In a recently donated box of children’s toys, Hospice shop staff were surprised to find what appeared to be a large scrimshaw whale tooth! Curious as to whether it was faux-shaw or for-real scrimshaw, they brought it here for the Collections and Research team to look at.
Hospice tooth deposited for identification (showing both sides of the tooth)
Whalers cruising around the Pacific in the mid-1700s are credited as the originators of scrimshaw. The roots of scrimshaw are believed to have been based in the practice of carving the leftover bits of whale bones and teeth into tools. This could have been born out of necessity or boredom – or perhaps was an idea picked up from Pacific inhabitants whalers met during their travels.
By the 1860s, scrimshaw had developed into the popular artistic hobby. Bone and teeth were etched with intricate images, boldly brought to life by impregnating the engravings with black inks or charcoal. Early scrimshaw was not particularly valued at the time, but as years passed, it became symbolic of life at sea and its value grew. It became a popular item to collect, sell, trade or gift, and pieces often became highly treasured by their owners.
End of an era
Collectors' demand for scrimshaw exceeded supply by the 1960s. The decline of whale populations forced many industrial whaling operations to close, and newer technologies replaced the need for whale products. Fakes and copies of scrimshaws flooded the market, which were of varying quality and degrees of authenticity.
In 1973 the Convention on International Trade of Endangered Species (CITES) prohibited the international sale and purchase of whale remains. This is still in effect today. All whale remains entering and exiting New Zealand (and other countries party to this convention) require a CITES permit.
So, given scrimshaw’s history – was the Hospice tooth the genuine article?
Hospice tooth compared with three different non-scrimshawed teeth from the Natural Science Collection
Analysing the tooth
At first glance the hospice tooth is quite yellow, but it’s not uncommon for authentic ivory to develop a patina (yellowing) over time or for pigments to be applied for effect. The inscription relates to Captain John Davis’ discovery of the Falkland Islands, which occurred a long time before scrimshaw’s heyday. Authentic scrimshaw of commemorative events does exist, but it doesn’t necessarily indicate the date the item was engraved.

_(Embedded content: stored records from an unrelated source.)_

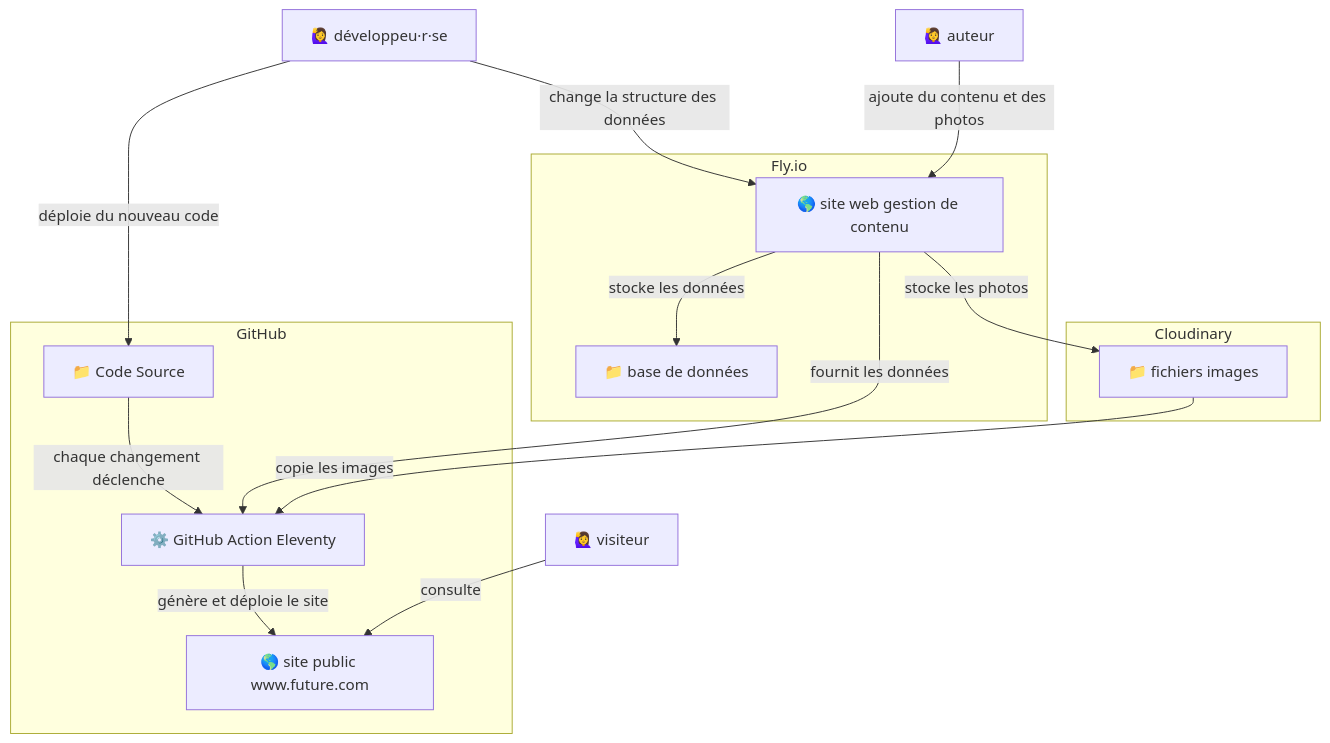
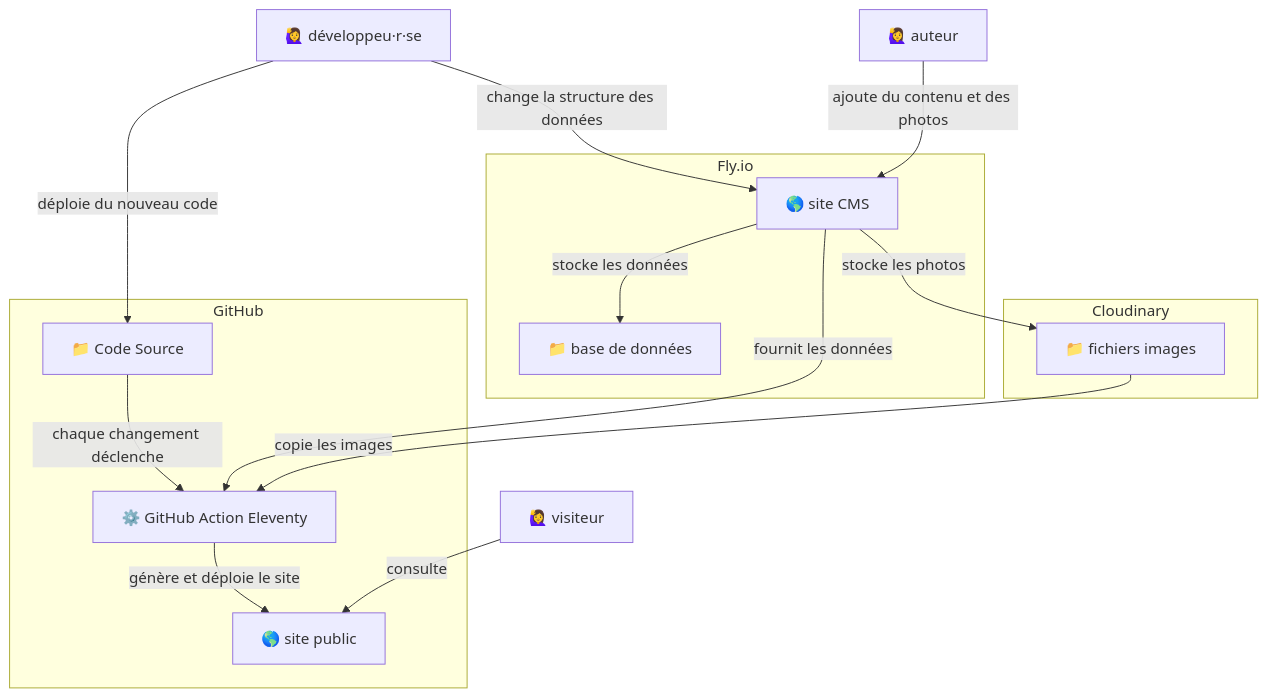
Before and after one commit to adipasquale/future: the diagram in README.md, drawn with Mermaid.

````diff
--- a/README.md
+++ b/README.md
@@ -8,32 +8,32 @@
 ```mermaid
 flowchart TD
   subgraph GitHub
     code["📁 Code Source"]
     ghaction["⚙️ GitHub Action Eleventy"]
-    www["🌎 site public www.future.com"]
+    www["🌎 site public"]
   end
   subgraph Fly.io
-    strapi["🌎 site web gestion de contenu"]
+    strapi["🌎 site CMS"]
     db["📁 base de données"]
   end
   subgraph Cloudinary
     images["📁 fichiers images"]
   end
   dev["🙋‍♀️ développeu·r·se"]
   auteur["🙋‍♀️ auteur"]
   visiteur["🙋‍♀️ visiteur"]
 
   dev -- déploie du nouveau code --> code
   dev -- change la structure des données --> strapi
 
   auteur -- ajoute du contenu et des photos --> strapi
   strapi -- stocke les données --> db
   strapi -- stocke les photos --> images
 
   code -- chaque changement déclenche --> ghaction
   ghaction -- génère et déploie le site --> www
   strapi -- fournit les données --> ghaction
   images -- copie les images --> ghaction
 
   visiteur -- consulte --> www
 ```
````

The weight of the hospice tooth was close to that of a sperm whale tooth of similar size in our collection, so density-wise – too close to call. The root cavity of the hospice tooth was deep and cone-shaped, just like many real sperm whale teeth are. It was time to dig deep to “desire the right.”

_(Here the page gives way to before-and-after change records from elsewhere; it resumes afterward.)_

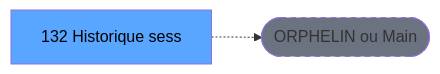
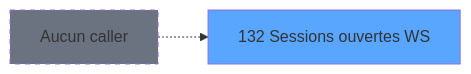
One commit to thonyAGP/magic-migration changed the second of 3 diagrams in .openspec/specs/ADH-IDE-132.md. Above: the diagram before and after it, drawn with Mermaid. The commit also changed other lines of this file and 311 other files, not shown here.

````diff
--- a/.openspec/specs/ADH-IDE-132.md
+++ b/.openspec/specs/ADH-IDE-132.md
@@ -124,8 +146,8 @@
 ```mermaid
 graph LR
-    T[132 Historique sess]
-    ORPHAN([ORPHELIN ou Main])
-    T -.-> ORPHAN
-    style T fill:#58a6ff,color:#000
-    style ORPHAN fill:#6b7280,stroke-dasharray: 5 5
+    T132[132 Sessions ouvertes WS]
+    style T132 fill:#58a6ff
+    NONE[Aucun caller]
+    NONE -.-> T132
+    style NONE fill:#6b7280,stroke-dasharray: 5 5
 ```
````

Root cavities and their natural edges can be quite variable. 1: the Hospice tooth; 2–4: cavities of other teeth in the collection

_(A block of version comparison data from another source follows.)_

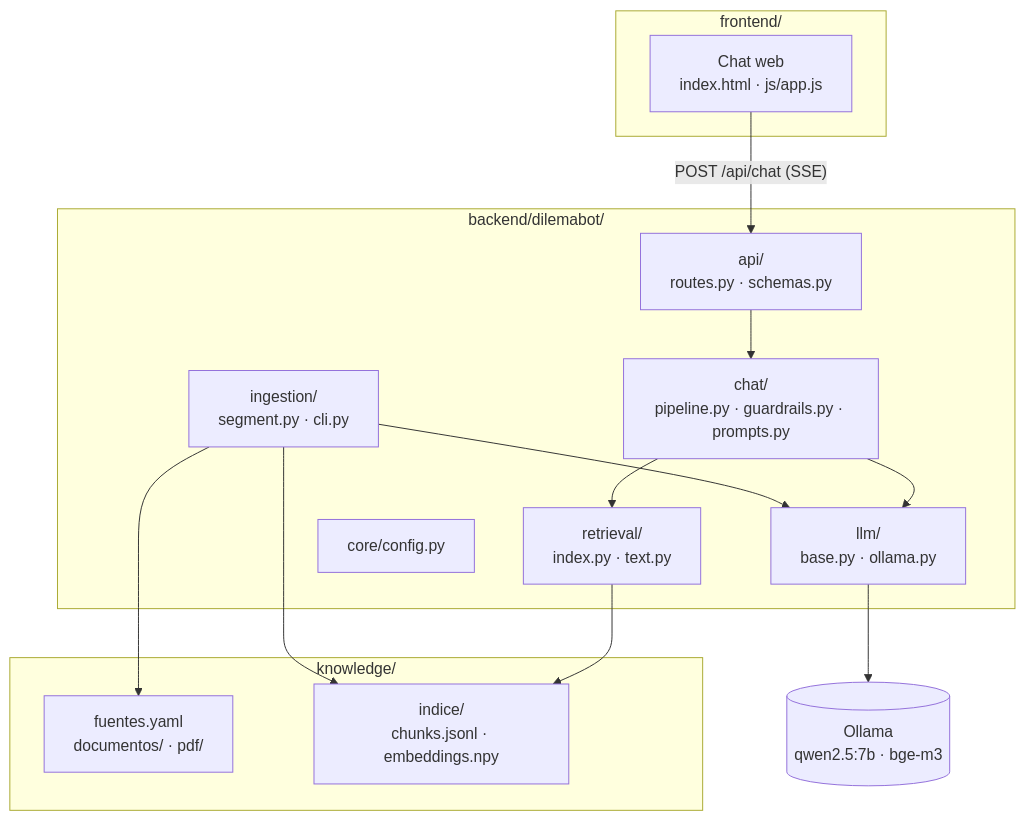
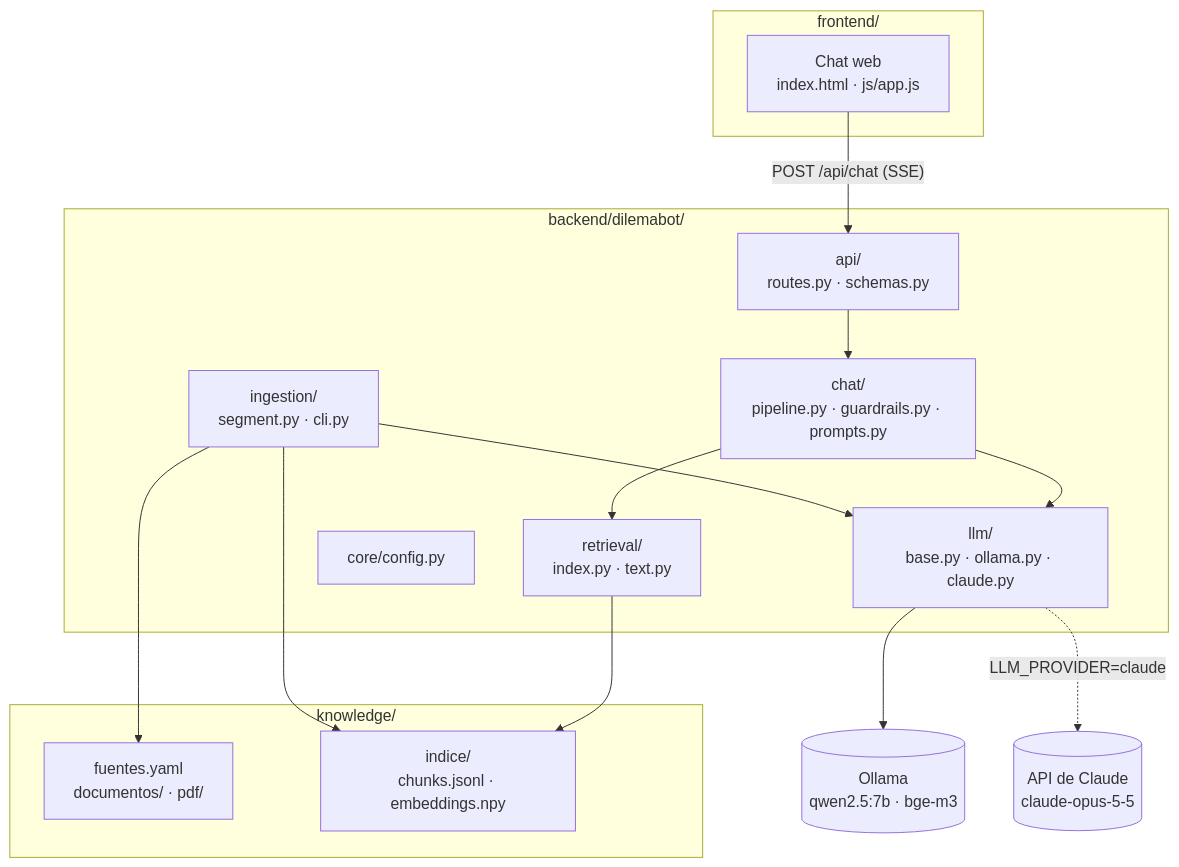
The first of 2 diagrams in docs/arquitectura.md (JU4NSCV/ChatBot-IA), drawn with Mermaid before and after one commit. The commit also changed other lines of this file and 8 other files, not shown here.

````diff
--- a/docs/arquitectura.md
+++ b/docs/arquitectura.md
@@ -9,29 +9,31 @@
 ```mermaid
 flowchart TB
     subgraph FE["frontend/"]
         UI["Chat web<br/>index.html · js/app.js"]
     end
     subgraph BE["backend/dilemabot/"]
         API["api/<br/>routes.py · schemas.py"]
         CHAT["chat/<br/>pipeline.py · guardrails.py · prompts.py"]
         RET["retrieval/<br/>index.py · text.py"]
-        LLM["llm/<br/>base.py · ollama.py"]
+        LLM["llm/<br/>base.py · ollama.py · claude.py"]
         ING["ingestion/<br/>segment.py · cli.py"]
         CORE["core/config.py"]
     end
     subgraph KB["knowledge/"]
         SRC["fuentes.yaml<br/>documentos/ · pdf/"]
         IDX["indice/<br/>chunks.jsonl · embeddings.npy"]
     end
     OLL[("Ollama<br/>qwen2.5:7b · bge-m3")]
+    CLA[("API de Claude<br/>claude-opus-5-5")]
 
     UI -- "POST /api/chat (SSE)" --> API
     API --> CHAT
     CHAT --> RET
     CHAT --> LLM
     RET --> IDX
     LLM --> OLL
+    LLM -. LLM_PROVIDER=claude .-> CLA
     ING --> SRC
     ING --> LLM
     ING --> IDX
 ```
````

Our Research Officer Dr Carolina Loch examined the specimen and suggested using Raman spectroscopy. It’s a non-destructive chemical analysis technique that involves shining a laser at an item and analysing the light spectrum reflected. The reflected spectrum, when graphed, gives a visual signature indicating what chemical a substance is made up of. We then compare that data against the data of a known sperm whale tooth. If the graphed data from two objects match up, the items have a similar composition.
With the help of Professor Keith Gordon and PhD student Geoffrey Smith from the Department of Chemistry at the University of Otago, Carolina used the Raman technique on the Hospice tooth.
Raman spectrometry graph comparing real whale tooth and unknown object (the hospice tooth)
The results showed that the spectra of the Hospice tooth was very different from a real sperm whale tooth. It was missing the peak associated with phosphate, which is a fundamental chemical component of teeth and bones. The readout was also compared to several plastics and other materials the chemistry team have tested before, but we weren’t able to reach a conclusion on what, exactly, our mystery ‘tooth’ was composed of.
A microscopic examination showed small air bubbles across the surface. This, combined with the Raman analysis, suggests it’s made of some type of man-made resin, and is a faux-shaw.
But even if it isn’t real scrimshaw, it’s been a fun mystery for us to study. Another stellar entry for the 'people hand in the darndest things' tag.
The Hospice tooth compared to other examples of authentic scrimshaw in the Museum's collection